§ **REQUIRED WORK**
Which lines of the records below contain the string "style"? Report each of them.

[Web document revisions]
════════════════════

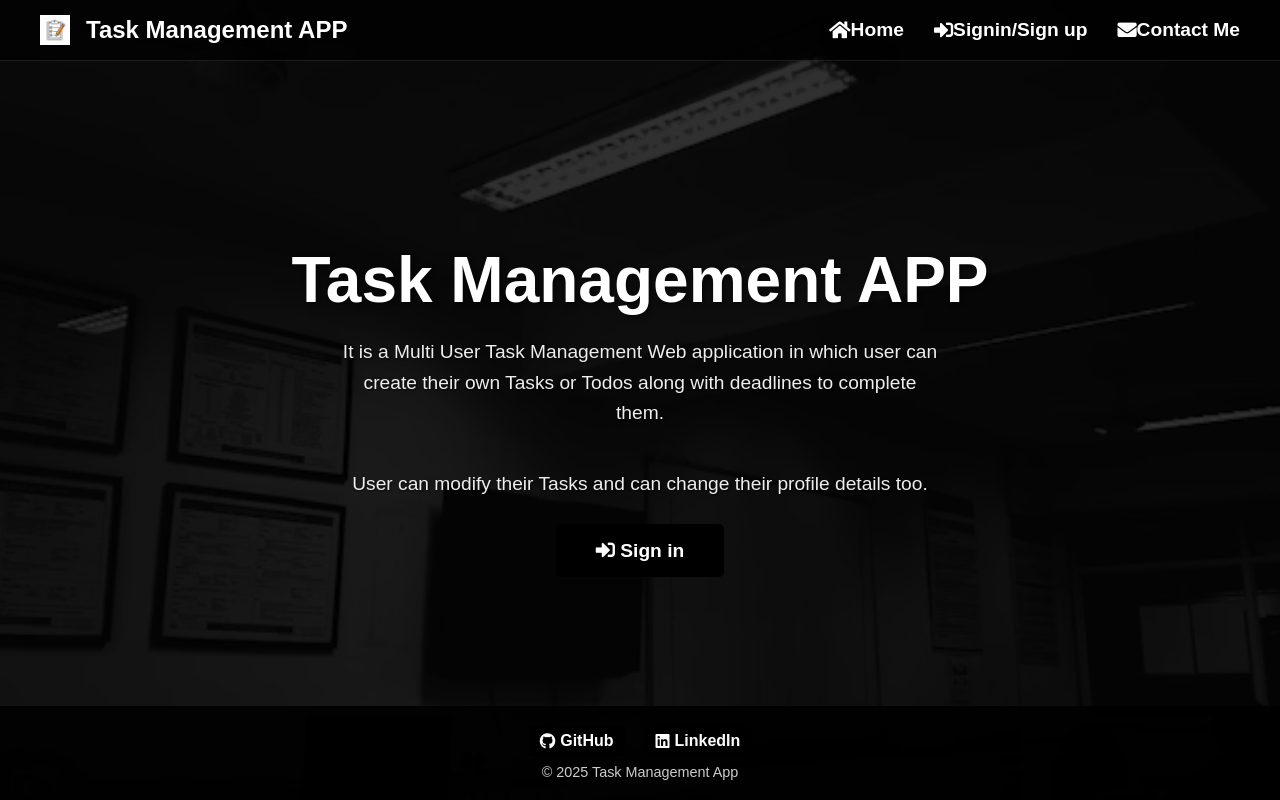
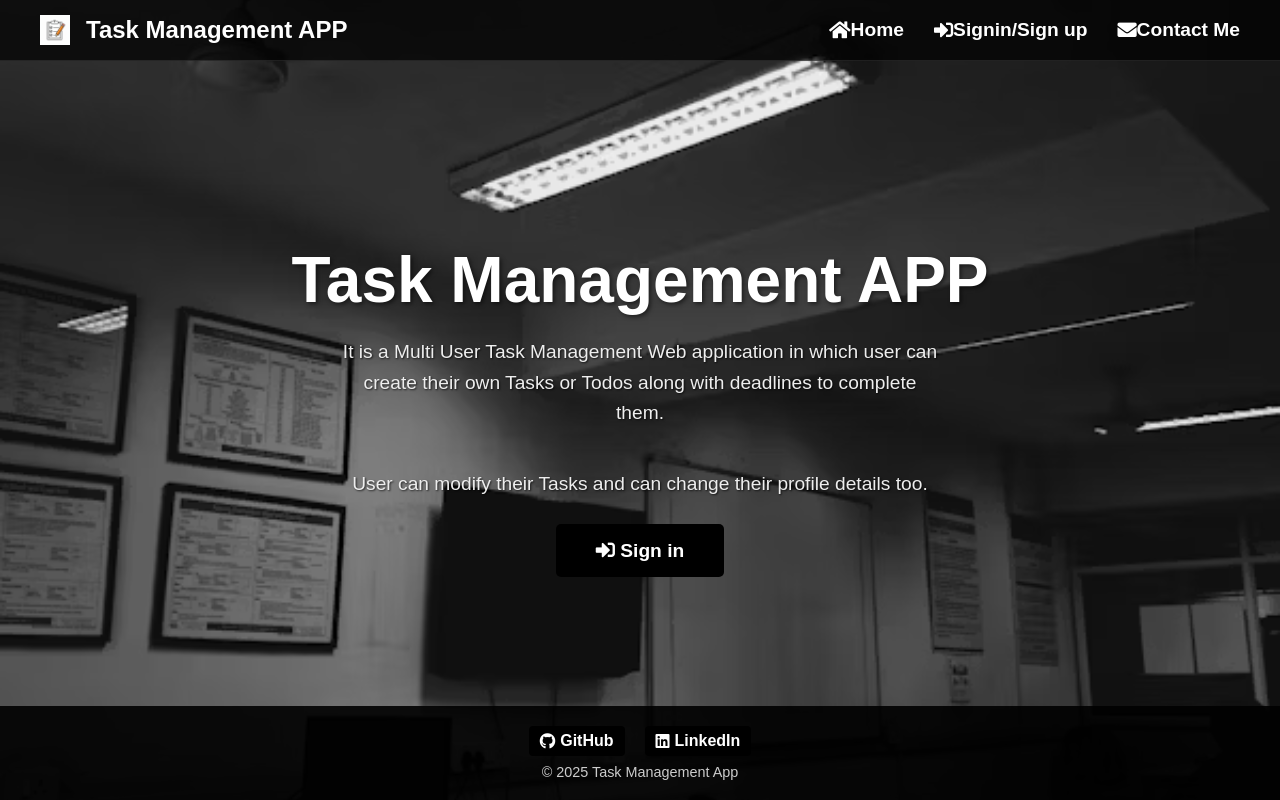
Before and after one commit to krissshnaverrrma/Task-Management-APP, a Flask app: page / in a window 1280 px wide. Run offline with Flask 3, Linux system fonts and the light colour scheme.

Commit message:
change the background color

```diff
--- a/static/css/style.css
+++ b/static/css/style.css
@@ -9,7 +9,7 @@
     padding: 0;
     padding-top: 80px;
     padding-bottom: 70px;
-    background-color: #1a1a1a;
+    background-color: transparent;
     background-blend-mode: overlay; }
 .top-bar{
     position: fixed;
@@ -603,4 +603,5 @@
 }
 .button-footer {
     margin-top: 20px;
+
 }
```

════════════════════

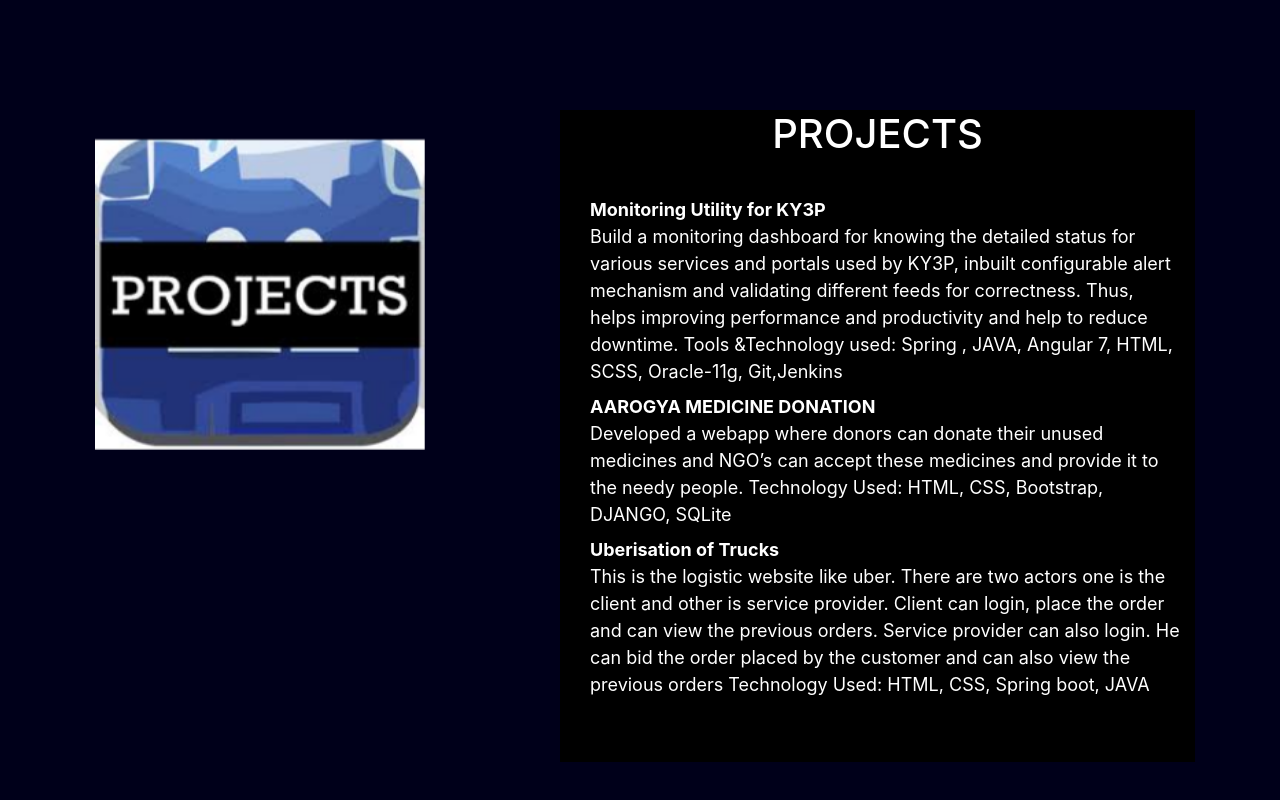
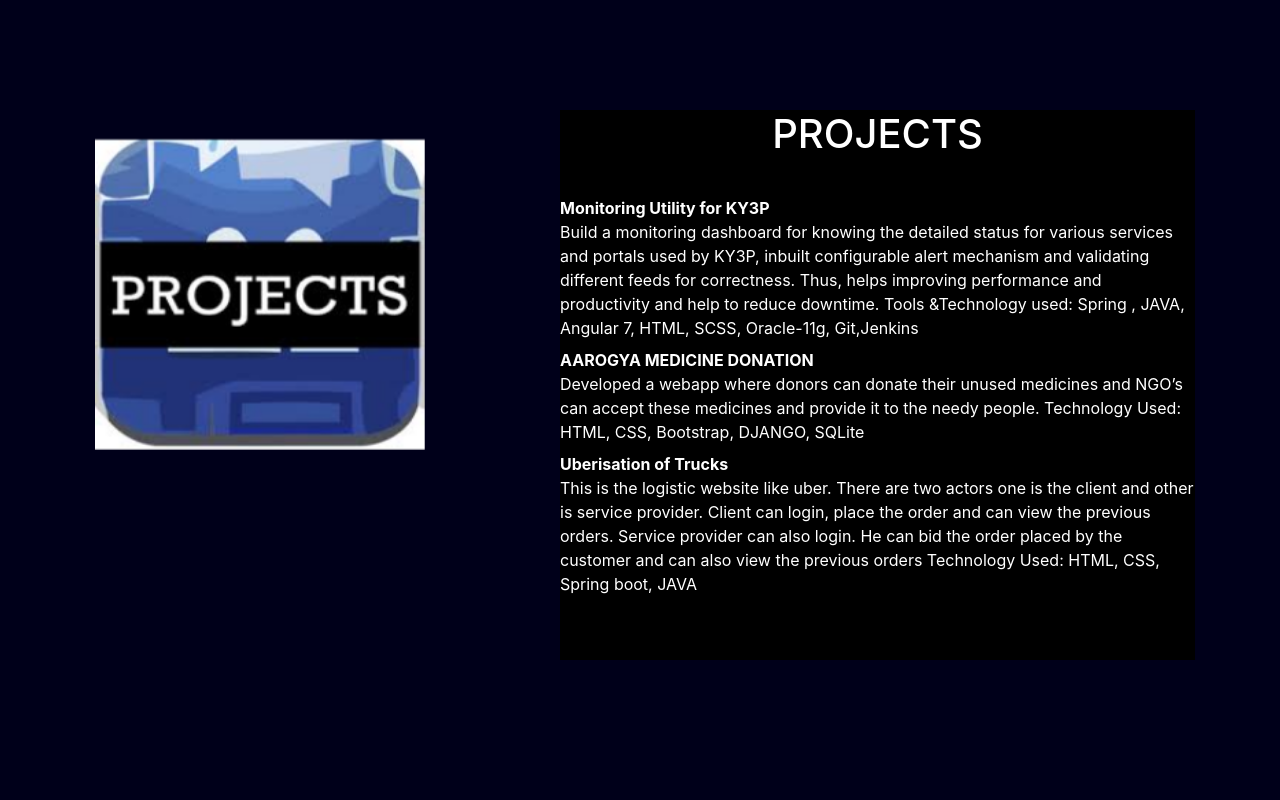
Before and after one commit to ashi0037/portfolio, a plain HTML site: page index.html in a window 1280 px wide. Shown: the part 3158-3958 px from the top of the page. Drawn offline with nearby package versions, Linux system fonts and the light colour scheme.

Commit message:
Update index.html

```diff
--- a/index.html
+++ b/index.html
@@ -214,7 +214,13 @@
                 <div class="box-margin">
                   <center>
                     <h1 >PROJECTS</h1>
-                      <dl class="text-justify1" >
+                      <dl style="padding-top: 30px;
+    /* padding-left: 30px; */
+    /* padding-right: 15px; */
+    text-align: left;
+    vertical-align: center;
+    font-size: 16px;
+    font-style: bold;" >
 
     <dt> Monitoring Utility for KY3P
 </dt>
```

════════════════════

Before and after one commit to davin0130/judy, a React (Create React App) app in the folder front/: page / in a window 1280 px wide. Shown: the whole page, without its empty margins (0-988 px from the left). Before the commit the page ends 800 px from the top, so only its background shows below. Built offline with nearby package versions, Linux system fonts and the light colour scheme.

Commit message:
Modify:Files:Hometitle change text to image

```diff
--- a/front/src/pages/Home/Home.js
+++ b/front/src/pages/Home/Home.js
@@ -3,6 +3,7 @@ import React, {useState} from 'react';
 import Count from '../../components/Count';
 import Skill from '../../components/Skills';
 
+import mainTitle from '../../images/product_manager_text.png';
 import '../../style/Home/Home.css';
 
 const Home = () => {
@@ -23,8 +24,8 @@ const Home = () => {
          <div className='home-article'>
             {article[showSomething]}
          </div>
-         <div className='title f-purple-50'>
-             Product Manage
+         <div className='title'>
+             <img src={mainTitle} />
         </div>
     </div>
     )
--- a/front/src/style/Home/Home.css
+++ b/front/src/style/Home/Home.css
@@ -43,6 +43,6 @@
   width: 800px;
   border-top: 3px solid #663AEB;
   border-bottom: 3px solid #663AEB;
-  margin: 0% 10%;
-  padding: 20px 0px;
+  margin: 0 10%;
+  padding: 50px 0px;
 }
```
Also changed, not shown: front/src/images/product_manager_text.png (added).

════════════════════

§ **YOUR RESPONSE**
--- a/static/css/style.css
+++ b/static/css/style.css
+                      <dl style="padding-top: 30px;
+    font-style: bold;" >
 import '../../style/Home/Home.css';
--- a/front/src/style/Home/Home.css
+++ b/front/src/style/Home/Home.css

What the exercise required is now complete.